**ACTIVITY**
Without any of the pictures, set down the data below exactly.

**Web page edit records**
= Beginning of Section =

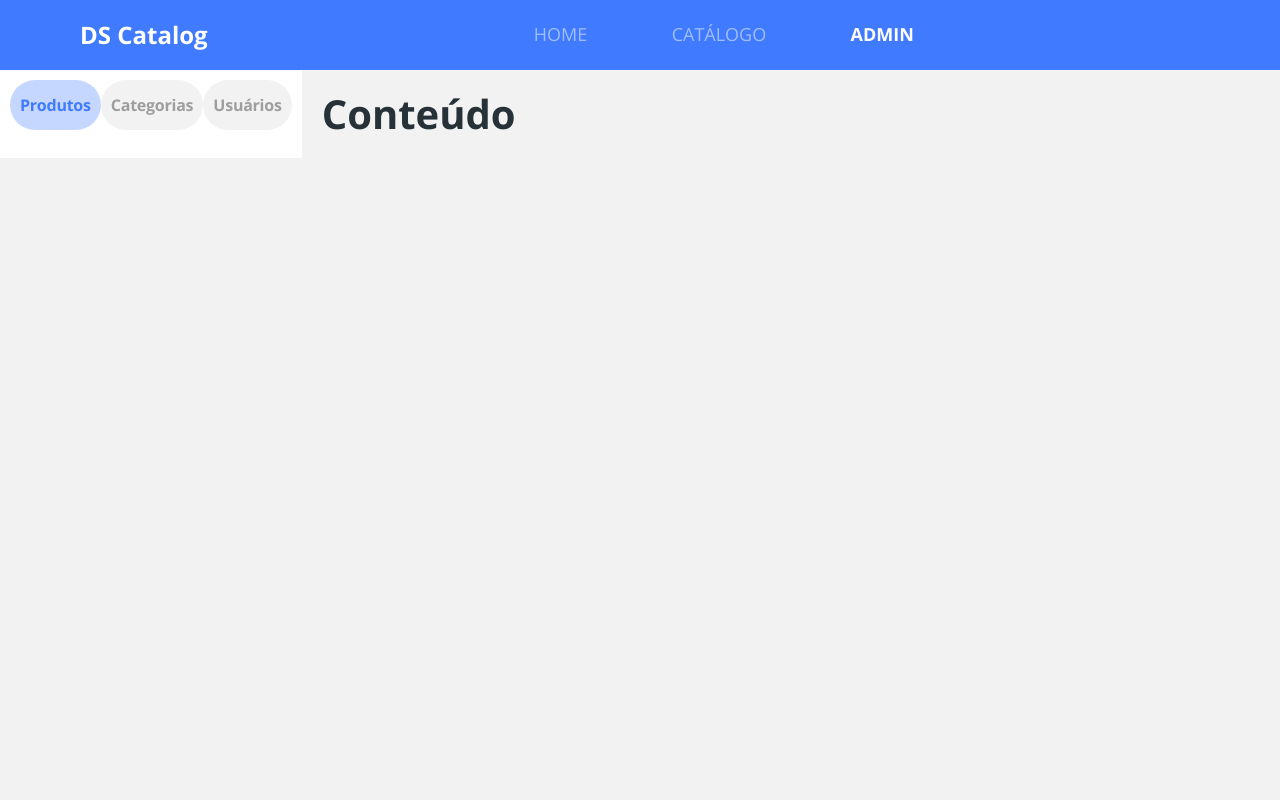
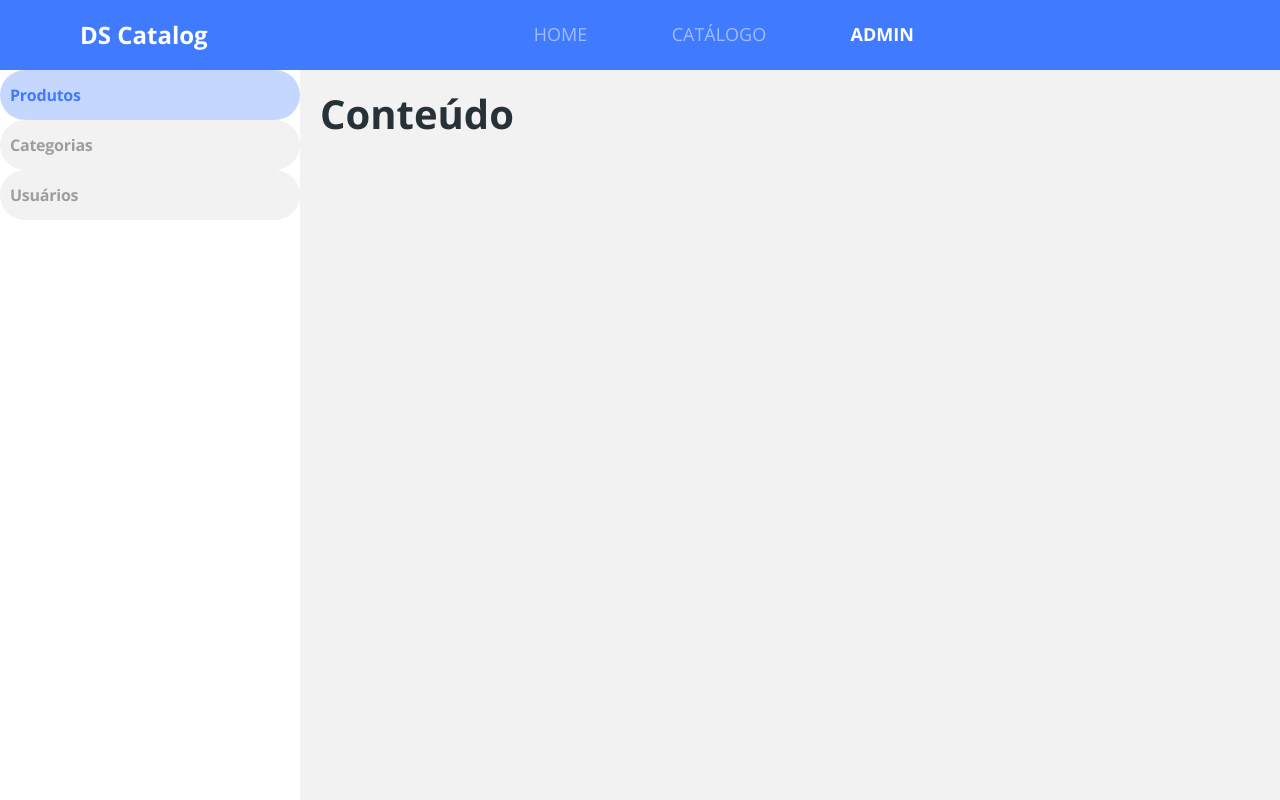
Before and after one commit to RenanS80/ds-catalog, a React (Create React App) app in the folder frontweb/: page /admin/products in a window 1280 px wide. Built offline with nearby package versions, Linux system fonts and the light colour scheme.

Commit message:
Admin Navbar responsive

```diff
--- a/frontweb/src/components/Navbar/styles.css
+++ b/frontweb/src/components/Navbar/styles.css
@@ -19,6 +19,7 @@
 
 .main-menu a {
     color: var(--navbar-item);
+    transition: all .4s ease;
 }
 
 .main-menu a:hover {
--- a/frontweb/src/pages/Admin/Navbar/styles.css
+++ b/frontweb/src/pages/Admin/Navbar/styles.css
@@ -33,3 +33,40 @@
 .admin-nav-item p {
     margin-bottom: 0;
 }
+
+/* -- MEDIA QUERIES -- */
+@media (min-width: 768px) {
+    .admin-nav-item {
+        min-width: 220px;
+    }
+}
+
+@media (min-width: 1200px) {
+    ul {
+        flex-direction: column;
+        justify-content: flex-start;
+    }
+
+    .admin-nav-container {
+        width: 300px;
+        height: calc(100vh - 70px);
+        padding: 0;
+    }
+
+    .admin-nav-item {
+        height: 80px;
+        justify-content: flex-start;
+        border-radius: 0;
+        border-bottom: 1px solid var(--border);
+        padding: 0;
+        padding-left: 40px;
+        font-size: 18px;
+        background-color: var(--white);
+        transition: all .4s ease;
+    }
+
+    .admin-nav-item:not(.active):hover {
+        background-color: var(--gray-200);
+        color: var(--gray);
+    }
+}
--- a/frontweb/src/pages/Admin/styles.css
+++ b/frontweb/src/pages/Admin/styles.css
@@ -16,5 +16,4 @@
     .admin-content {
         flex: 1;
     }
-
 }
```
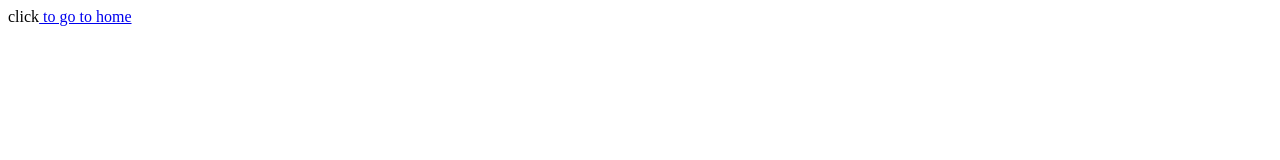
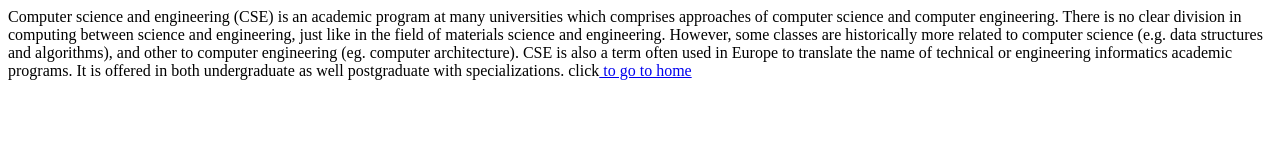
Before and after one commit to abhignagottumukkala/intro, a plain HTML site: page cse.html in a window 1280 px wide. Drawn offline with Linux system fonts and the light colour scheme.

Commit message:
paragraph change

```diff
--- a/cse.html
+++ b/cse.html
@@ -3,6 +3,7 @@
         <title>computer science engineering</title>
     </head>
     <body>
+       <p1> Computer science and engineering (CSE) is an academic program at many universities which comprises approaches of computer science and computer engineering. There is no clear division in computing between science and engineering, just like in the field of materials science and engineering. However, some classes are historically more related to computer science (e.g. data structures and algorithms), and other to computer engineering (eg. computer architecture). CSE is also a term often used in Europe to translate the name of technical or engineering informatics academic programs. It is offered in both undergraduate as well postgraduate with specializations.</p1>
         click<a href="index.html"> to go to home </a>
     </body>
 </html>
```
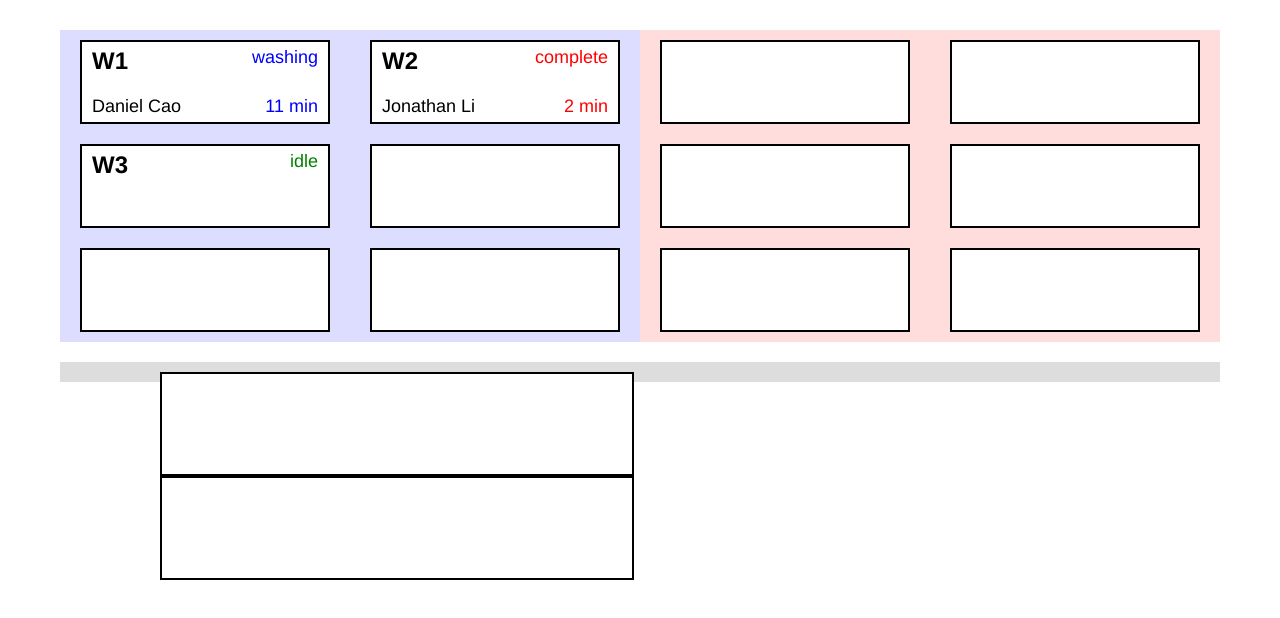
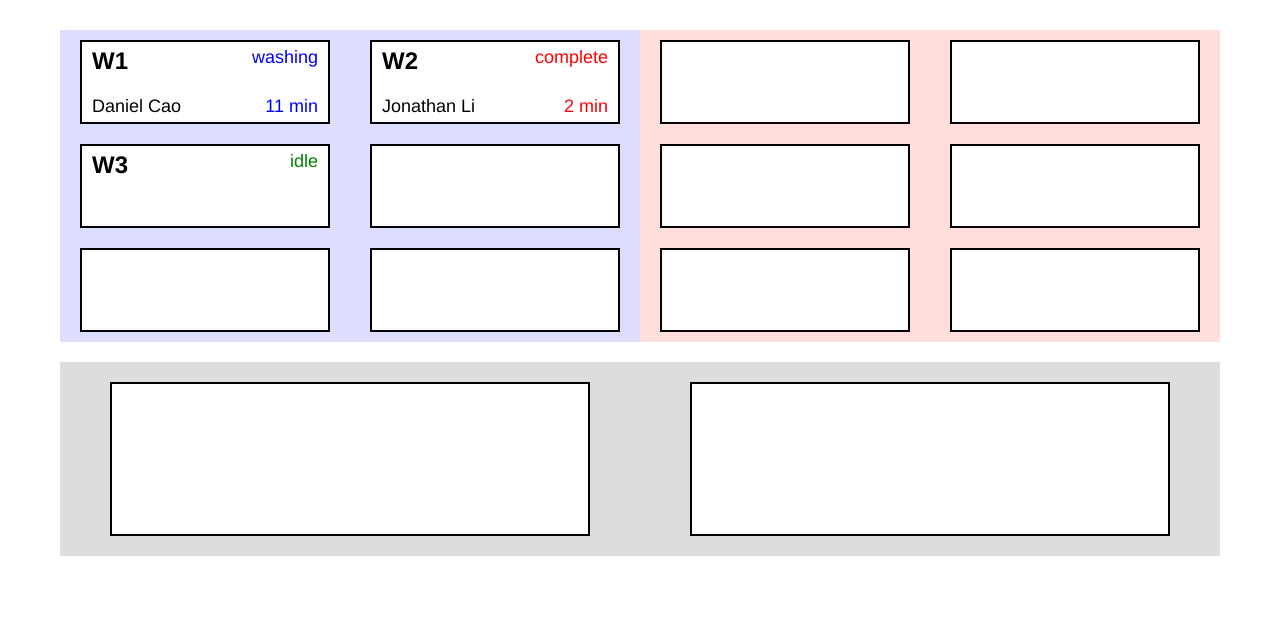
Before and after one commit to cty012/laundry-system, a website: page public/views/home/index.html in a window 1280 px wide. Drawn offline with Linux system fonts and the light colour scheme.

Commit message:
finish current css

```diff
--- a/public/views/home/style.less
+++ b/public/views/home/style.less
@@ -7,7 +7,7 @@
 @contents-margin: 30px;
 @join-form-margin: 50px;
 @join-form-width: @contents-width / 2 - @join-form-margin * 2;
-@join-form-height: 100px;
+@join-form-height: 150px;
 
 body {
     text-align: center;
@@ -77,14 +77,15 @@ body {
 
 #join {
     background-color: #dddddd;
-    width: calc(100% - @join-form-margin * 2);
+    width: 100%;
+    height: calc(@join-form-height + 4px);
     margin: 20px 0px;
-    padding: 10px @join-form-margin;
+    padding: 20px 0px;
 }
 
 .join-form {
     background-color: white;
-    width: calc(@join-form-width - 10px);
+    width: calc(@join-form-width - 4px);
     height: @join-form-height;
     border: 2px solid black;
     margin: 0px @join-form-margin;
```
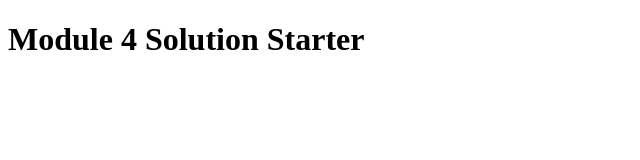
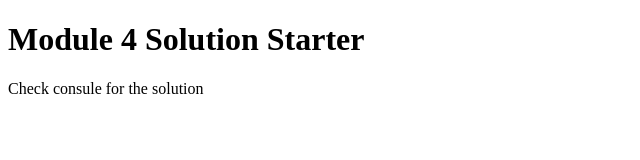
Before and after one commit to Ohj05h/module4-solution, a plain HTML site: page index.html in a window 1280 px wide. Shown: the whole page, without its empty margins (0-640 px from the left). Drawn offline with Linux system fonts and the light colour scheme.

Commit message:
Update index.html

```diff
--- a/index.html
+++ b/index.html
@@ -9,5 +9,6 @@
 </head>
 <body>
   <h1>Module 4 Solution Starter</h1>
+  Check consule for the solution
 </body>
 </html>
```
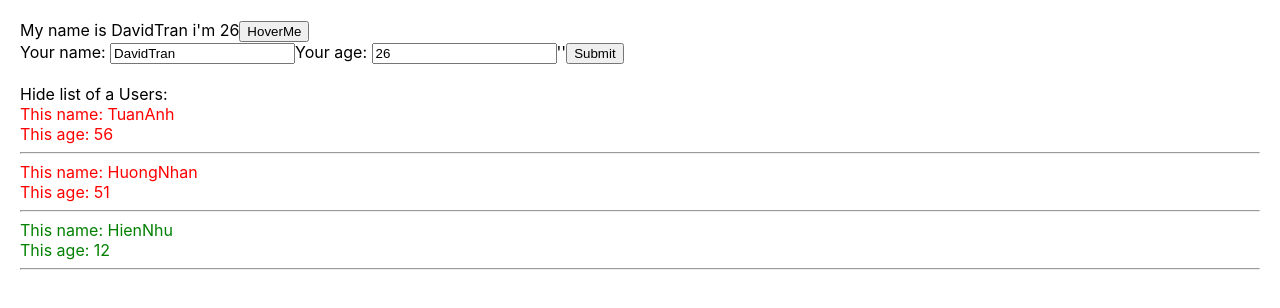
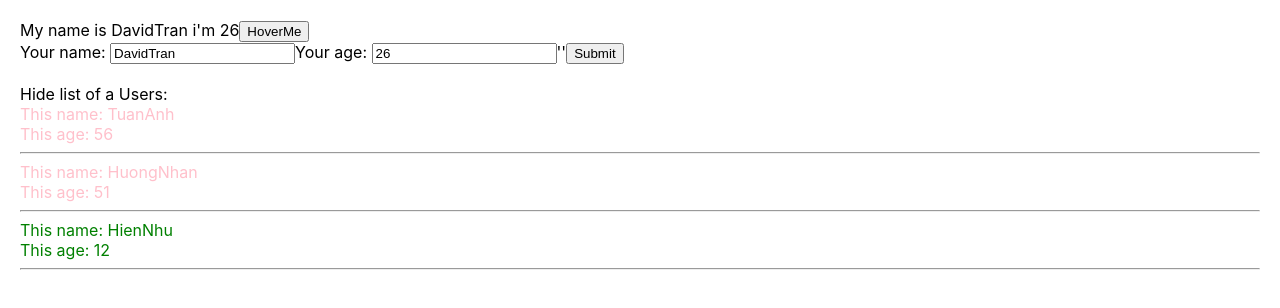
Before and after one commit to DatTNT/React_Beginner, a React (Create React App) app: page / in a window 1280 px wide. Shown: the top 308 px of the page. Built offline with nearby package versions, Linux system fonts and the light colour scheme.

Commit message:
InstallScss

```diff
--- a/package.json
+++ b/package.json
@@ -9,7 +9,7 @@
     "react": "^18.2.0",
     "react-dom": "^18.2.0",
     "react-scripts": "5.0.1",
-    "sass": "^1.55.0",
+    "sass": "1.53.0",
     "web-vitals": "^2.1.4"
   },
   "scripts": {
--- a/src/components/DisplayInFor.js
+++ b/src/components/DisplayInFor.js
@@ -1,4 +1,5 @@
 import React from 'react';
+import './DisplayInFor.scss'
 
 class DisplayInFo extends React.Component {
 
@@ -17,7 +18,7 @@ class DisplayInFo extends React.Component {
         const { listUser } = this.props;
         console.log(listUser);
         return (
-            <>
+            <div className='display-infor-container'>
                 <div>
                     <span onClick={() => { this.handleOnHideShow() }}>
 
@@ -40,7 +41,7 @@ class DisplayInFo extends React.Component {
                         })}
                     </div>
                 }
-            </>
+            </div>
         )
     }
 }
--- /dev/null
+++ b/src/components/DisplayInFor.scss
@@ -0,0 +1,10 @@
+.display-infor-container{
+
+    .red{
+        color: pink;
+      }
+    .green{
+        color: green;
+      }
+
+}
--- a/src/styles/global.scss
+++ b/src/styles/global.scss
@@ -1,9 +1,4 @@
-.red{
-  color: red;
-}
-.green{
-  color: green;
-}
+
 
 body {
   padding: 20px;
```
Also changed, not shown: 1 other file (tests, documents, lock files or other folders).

= End of Section =

**TASK RESULT**
Before and after one commit to RenanS80/ds-catalog, a React (Create React App) app in the folder frontweb/: page /admin/products in a window 1280 px wide. Built offline with nearby package versions, Linux system fonts and the light colour scheme.

Commit message:
Admin Navbar responsive

```diff
--- a/frontweb/src/components/Navbar/styles.css
+++ b/frontweb/src/components/Navbar/styles.css
@@ -19,6 +19,7 @@
 
 .main-menu a {
     color: var(--navbar-item);
+    transition: all .4s ease;
 }
 
 .main-menu a:hover {
--- a/frontweb/src/pages/Admin/Navbar/styles.css
+++ b/frontweb/src/pages/Admin/Navbar/styles.css
@@ -33,3 +33,40 @@
 .admin-nav-item p {
     margin-bottom: 0;
 }
+
+/* -- MEDIA QUERIES -- */
+@media (min-width: 768px) {
+    .admin-nav-item {
+        min-width: 220px;
+    }
+}
+
+@media (min-width: 1200px) {
+    ul {
+        flex-direction: column;
+        justify-content: flex-start;
+    }
+
+    .admin-nav-container {
+        width: 300px;
+        height: calc(100vh - 70px);
+        padding: 0;
+    }
+
+    .admin-nav-item {
+        height: 80px;
+        justify-content: flex-start;
+        border-radius: 0;
+        border-bottom: 1px solid var(--border);
+        padding: 0;
+        padding-left: 40px;
+        font-size: 18px;
+        background-color: var(--white);
+        transition: all .4s ease;
+    }
+
+    .admin-nav-item:not(.active):hover {
+        background-color: var(--gray-200);
+        color: var(--gray);
+    }
+}
--- a/frontweb/src/pages/Admin/styles.css
+++ b/frontweb/src/pages/Admin/styles.css
@@ -16,5 +16,4 @@
     .admin-content {
         flex: 1;
     }
-
 }
```
Before and after one commit to abhignagottumukkala/intro, a plain HTML site: page cse.html in a window 1280 px wide. Drawn offline with Linux system fonts and the light colour scheme.

Commit message:
paragraph change

```diff
--- a/cse.html
+++ b/cse.html
@@ -3,6 +3,7 @@
         <title>computer science engineering</title>
     </head>
     <body>
+       <p1> Computer science and engineering (CSE) is an academic program at many universities which comprises approaches of computer science and computer engineering. There is no clear division in computing between science and engineering, just like in the field of materials science and engineering. However, some classes are historically more related to computer science (e.g. data structures and algorithms), and other to computer engineering (eg. computer architecture). CSE is also a term often used in Europe to translate the name of technical or engineering informatics academic programs. It is offered in both undergraduate as well postgraduate with specializations.</p1>
         click<a href="index.html"> to go to home </a>
     </body>
 </html>
```
Before and after one commit to cty012/laundry-system, a website: page public/views/home/index.html in a window 1280 px wide. Drawn offline with Linux system fonts and the light colour scheme.

Commit message:
finish current css

```diff
--- a/public/views/home/style.less
+++ b/public/views/home/style.less
@@ -7,7 +7,7 @@
 @contents-margin: 30px;
 @join-form-margin: 50px;
 @join-form-width: @contents-width / 2 - @join-form-margin * 2;
-@join-form-height: 100px;
+@join-form-height: 150px;
 
 body {
     text-align: center;
@@ -77,14 +77,15 @@ body {
 
 #join {
     background-color: #dddddd;
-    width: calc(100% - @join-form-margin * 2);
+    width: 100%;
+    height: calc(@join-form-height + 4px);
     margin: 20px 0px;
-    padding: 10px @join-form-margin;
+    padding: 20px 0px;
 }
 
 .join-form {
     background-color: white;
-    width: calc(@join-form-width - 10px);
+    width: calc(@join-form-width - 4px);
     height: @join-form-height;
     border: 2px solid black;
     margin: 0px @join-form-margin;
```
Before and after one commit to Ohj05h/module4-solution, a plain HTML site: page index.html in a window 1280 px wide. Shown: the whole page, without its empty margins (0-640 px from the left). Drawn offline with Linux system fonts and the light colour scheme.

Commit message:
Update index.html

```diff
--- a/index.html
+++ b/index.html
@@ -9,5 +9,6 @@
 </head>
 <body>
   <h1>Module 4 Solution Starter</h1>
+  Check consule for the solution
 </body>
 </html>
```
Before and after one commit to DatTNT/React_Beginner, a React (Create React App) app: page / in a window 1280 px wide. Shown: the top 308 px of the page. Built offline with nearby package versions, Linux system fonts and the light colour scheme.

Commit message:
InstallScss

```diff
--- a/package.json
+++ b/package.json
@@ -9,7 +9,7 @@
     "react": "^18.2.0",
     "react-dom": "^18.2.0",
     "react-scripts": "5.0.1",
-    "sass": "^1.55.0",
+    "sass": "1.53.0",
     "web-vitals": "^2.1.4"
   },
   "scripts": {
--- a/src/components/DisplayInFor.js
+++ b/src/components/DisplayInFor.js
@@ -1,4 +1,5 @@
 import React from 'react';
+import './DisplayInFor.scss'
 
 class DisplayInFo extends React.Component {
 
@@ -17,7 +18,7 @@ class DisplayInFo extends React.Component {
         const { listUser } = this.props;
         console.log(listUser);
         return (
-            <>
+            <div className='display-infor-container'>
                 <div>
                     <span onClick={() => { this.handleOnHideShow() }}>
 
@@ -40,7 +41,7 @@ class DisplayInFo extends React.Component {
                         })}
                     </div>
                 }
-            </>
+            </div>
         )
     }
 }
--- /dev/null
+++ b/src/components/DisplayInFor.scss
@@ -0,0 +1,10 @@
+.display-infor-container{
+
+    .red{
+        color: pink;
+      }
+    .green{
+        color: green;
+      }
+
+}
--- a/src/styles/global.scss
+++ b/src/styles/global.scss
@@ -1,9 +1,4 @@
-.red{
-  color: red;
-}
-.green{
-  color: green;
-}
+
 
 body {
   padding: 20px;
```
Also changed, not shown: 1 other file (tests, documents, lock files or other folders).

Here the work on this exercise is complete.